Data below:
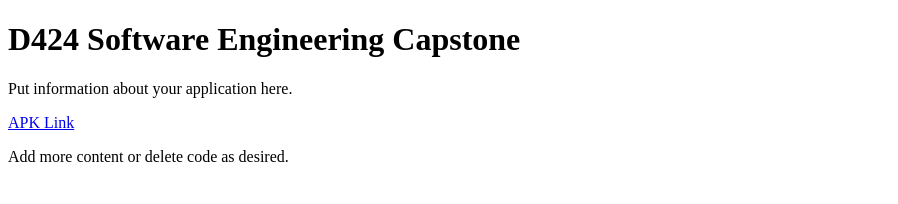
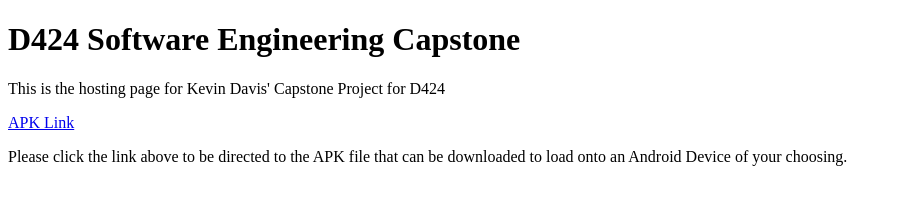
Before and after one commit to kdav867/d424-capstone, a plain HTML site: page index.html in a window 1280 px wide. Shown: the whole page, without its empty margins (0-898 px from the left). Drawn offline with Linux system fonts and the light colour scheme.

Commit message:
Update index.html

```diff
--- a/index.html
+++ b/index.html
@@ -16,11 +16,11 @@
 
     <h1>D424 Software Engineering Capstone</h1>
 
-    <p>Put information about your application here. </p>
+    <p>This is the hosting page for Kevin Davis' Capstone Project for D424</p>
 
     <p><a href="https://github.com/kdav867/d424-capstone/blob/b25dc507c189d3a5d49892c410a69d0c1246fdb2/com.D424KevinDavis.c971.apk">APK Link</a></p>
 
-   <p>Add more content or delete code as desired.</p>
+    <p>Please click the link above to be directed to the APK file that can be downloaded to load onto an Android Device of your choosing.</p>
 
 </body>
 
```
End of Data.
### Work request
Exactly how many lines of the records hold "html"? Give the number without any words.

### Exercise result
4